• [DIRECTIONS FOR THIS TASK] Would you repeat all of the records underneath, exactly as written?

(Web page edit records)
--- --- ---
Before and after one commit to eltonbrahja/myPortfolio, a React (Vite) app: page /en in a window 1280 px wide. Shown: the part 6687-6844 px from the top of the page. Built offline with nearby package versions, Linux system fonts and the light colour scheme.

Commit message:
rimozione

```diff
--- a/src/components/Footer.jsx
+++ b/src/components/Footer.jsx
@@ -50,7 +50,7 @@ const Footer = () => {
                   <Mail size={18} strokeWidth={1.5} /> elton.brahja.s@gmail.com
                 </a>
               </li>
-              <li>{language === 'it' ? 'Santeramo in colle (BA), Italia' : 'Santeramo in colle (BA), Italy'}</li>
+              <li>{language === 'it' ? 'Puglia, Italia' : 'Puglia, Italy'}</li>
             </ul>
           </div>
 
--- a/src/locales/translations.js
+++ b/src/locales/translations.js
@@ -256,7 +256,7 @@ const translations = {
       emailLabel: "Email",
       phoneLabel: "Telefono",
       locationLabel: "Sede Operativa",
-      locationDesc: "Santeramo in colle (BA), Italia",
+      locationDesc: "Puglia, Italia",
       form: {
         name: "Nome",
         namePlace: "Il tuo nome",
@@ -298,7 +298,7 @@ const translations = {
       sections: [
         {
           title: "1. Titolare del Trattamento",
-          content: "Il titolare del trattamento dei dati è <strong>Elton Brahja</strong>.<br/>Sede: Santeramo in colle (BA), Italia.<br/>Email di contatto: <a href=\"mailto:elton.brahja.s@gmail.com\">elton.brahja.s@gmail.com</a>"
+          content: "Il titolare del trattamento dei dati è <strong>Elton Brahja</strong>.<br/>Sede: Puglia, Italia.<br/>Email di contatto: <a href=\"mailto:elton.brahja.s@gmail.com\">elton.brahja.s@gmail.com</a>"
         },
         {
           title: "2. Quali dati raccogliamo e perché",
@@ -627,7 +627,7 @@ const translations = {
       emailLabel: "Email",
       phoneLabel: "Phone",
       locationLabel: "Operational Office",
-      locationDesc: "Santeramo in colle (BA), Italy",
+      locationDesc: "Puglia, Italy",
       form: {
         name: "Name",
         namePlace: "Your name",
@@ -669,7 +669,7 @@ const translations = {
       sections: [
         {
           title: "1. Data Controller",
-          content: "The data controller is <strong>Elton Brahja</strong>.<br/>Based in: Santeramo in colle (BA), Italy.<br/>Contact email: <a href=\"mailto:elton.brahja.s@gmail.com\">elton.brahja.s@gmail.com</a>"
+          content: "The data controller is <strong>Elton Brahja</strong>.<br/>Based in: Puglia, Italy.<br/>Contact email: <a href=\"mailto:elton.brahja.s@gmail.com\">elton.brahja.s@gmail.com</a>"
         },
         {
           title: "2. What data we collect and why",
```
--- --- ---
• [WRITTEN ANSWER]
Before and after one commit to eltonbrahja/myPortfolio, a React (Vite) app: page /en in a window 1280 px wide. Shown: the part 6687-6844 px from the top of the page. Built offline with nearby package versions, Linux system fonts and the light colour scheme.

Commit message:
rimozione

```diff
--- a/src/components/Footer.jsx
+++ b/src/components/Footer.jsx
@@ -50,7 +50,7 @@ const Footer = () => {
                   <Mail size={18} strokeWidth={1.5} /> elton.brahja.s@gmail.com
                 </a>
               </li>
-              <li>{language === 'it' ? 'Santeramo in colle (BA), Italia' : 'Santeramo in colle (BA), Italy'}</li>
+              <li>{language === 'it' ? 'Puglia, Italia' : 'Puglia, Italy'}</li>
             </ul>
           </div>
 
--- a/src/locales/translations.js
+++ b/src/locales/translations.js
@@ -256,7 +256,7 @@ const translations = {
       emailLabel: "Email",
       phoneLabel: "Telefono",
       locationLabel: "Sede Operativa",
-      locationDesc: "Santeramo in colle (BA), Italia",
+      locationDesc: "Puglia, Italia",
       form: {
         name: "Nome",
         namePlace: "Il tuo nome",
@@ -298,7 +298,7 @@ const translations = {
       sections: [
         {
           title: "1. Titolare del Trattamento",
-          content: "Il titolare del trattamento dei dati è <strong>Elton Brahja</strong>.<br/>Sede: Santeramo in colle (BA), Italia.<br/>Email di contatto: <a href=\"mailto:elton.brahja.s@gmail.com\">elton.brahja.s@gmail.com</a>"
+          content: "Il titolare del trattamento dei dati è <strong>Elton Brahja</strong>.<br/>Sede: Puglia, Italia.<br/>Email di contatto: <a href=\"mailto:elton.brahja.s@gmail.com\">elton.brahja.s@gmail.com</a>"
         },
         {
           title: "2. Quali dati raccogliamo e perché",
@@ -627,7 +627,7 @@ const translations = {
       emailLabel: "Email",
       phoneLabel: "Phone",
       locationLabel: "Operational Office",
-      locationDesc: "Santeramo in colle (BA), Italy",
+      locationDesc: "Puglia, Italy",
       form: {
         name: "Name",
         namePlace: "Your name",
@@ -669,7 +669,7 @@ const translations = {
       sections: [
         {
           title: "1. Data Controller",
-          content: "The data controller is <strong>Elton Brahja</strong>.<br/>Based in: Santeramo in colle (BA), Italy.<br/>Contact email: <a href=\"mailto:elton.brahja.s@gmail.com\">elton.brahja.s@gmail.com</a>"
+          content: "The data controller is <strong>Elton Brahja</strong>.<br/>Based in: Puglia, Italy.<br/>Contact email: <a href=\"mailto:elton.brahja.s@gmail.com\">elton.brahja.s@gmail.com</a>"
         },
         {
           title: "2. What data we collect and why",
```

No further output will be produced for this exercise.